Tyrone Davis describes himself as a low-key guy, someone who is not easily excited.
But even Davis had to admit to getting a little fired up when his telephone rang on a recent Friday. It was the White House calling, letting Davis know that he was being invited to sit in First Lady Michelle Obama’s box for President Obama’s State of the Union speech.
“I was thinking, wow, this is crazy,” Davis says. “My response was, ‘Of course I can make it.'”
So a few days later, Davis enjoyed a whirlwind day in Washington, D.C., culminating with the State of the Union speech in the U.S. House chamber.
Davis is now in law school at Elon University, but his invitation to Washington was the result of his interest in the environment that was sparked when he earned a bachelor’s degree (in 2007) and master’s degree in public administration (in 2009) at NC State. “I tried to focus on policy, and focus my studies on environmental and energy issues,” Davis says.
Davis, who grew up in Winston-Salem, N.C., went to work as an intern with the Environmental Defense Fund (EDF) after he finished graduate school at NC State. As an EDF Climate Corps fellow, Davis helped Elizabeth City State University find ways to become more energy efficient. The university then hired Davis on a temporary basis as a sustainability coordinator. He ended up showing the school how to save more than $31,000 a year.
“One thing that was easier than I expected was trying to change the culture,” Davis says. “It just came from me walking around the campus to see how things operated. I would walk around and talk to people. It kind of got them thinking.”
It was his work at Elizabeth City State University that prompted officials at the EDF to give Davis’ name to the White House as a possible guest at the State of the Union address. Davis was in Hong Kong as part of a study abroad program at Elon’s law school when he first heard from someone at the EDF that his name had been given to the White House.
“I just thought they would do some story on me or that my name might be mentioned in the speech,” says Davis, who hopes to work in some area of environmental law after he graduates from law school in May.
But a couple of weeks later, Davis found himself in Washington, D.C. His day included a tour of the headquarters of the Environmental Protection Agency, where he met several top officials, and then a tour of the White House. That was followed by a reception in the East Room and a chance to have his photo taken with the first lady. “It was just a great experience,” Davis says.

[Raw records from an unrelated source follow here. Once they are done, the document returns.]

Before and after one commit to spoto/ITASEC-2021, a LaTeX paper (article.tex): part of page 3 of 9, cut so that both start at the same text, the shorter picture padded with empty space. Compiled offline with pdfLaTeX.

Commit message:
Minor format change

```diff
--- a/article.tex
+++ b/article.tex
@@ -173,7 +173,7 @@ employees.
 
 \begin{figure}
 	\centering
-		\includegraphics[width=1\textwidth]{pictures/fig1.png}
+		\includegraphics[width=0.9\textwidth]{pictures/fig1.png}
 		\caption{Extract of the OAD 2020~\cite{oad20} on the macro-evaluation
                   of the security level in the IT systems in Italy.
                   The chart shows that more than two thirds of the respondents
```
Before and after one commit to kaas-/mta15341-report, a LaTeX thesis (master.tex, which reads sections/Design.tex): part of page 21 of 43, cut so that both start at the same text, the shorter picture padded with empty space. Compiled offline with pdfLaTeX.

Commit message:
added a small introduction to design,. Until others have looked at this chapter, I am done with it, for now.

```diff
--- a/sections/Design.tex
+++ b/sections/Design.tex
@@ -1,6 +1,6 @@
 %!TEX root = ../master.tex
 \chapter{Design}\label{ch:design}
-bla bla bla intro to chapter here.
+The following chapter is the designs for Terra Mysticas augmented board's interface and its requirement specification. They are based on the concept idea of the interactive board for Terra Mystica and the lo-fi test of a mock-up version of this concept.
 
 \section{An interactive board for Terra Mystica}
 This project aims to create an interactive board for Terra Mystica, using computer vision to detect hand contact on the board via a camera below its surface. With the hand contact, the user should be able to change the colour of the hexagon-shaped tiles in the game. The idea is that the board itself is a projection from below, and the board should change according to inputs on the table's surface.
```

One of the highlights of his White House visit was seeing various paintings of past presidents and first ladies. That may seem surprising, given that Davis is legally blind and he couldn’t see the paintings unless he was standing next to them. “I learned a little bit of the history behind some of those paintings,” he says.
Davis’ vision also limited what he could see at the State of the Union. He could figure out where President Obama was standing, but could not make out the president himself. At one point, Davis heard applause for someone walking behind him and has to ask someone seated near him who the applause was for. It was a soldier who was making his way to his seat.
“That’s the sort of thing I have to deal with on a daily basis,” Davis says. “I have to concentrate and listen a little bit harder.”
Davis had a brief opportunity to get a photo with the president after the speech, and then enjoyed talking with one of Michelle Obama’s other guests – a survivor of the Boston Marathon bombing – when they both got back to the hotel that evening.
“It really did happen fast,” Davis says of his day in Washington. “I tried to take in as much as I could. The president and first lady were very warm and sincere people. The whole experience seemed very unreal.”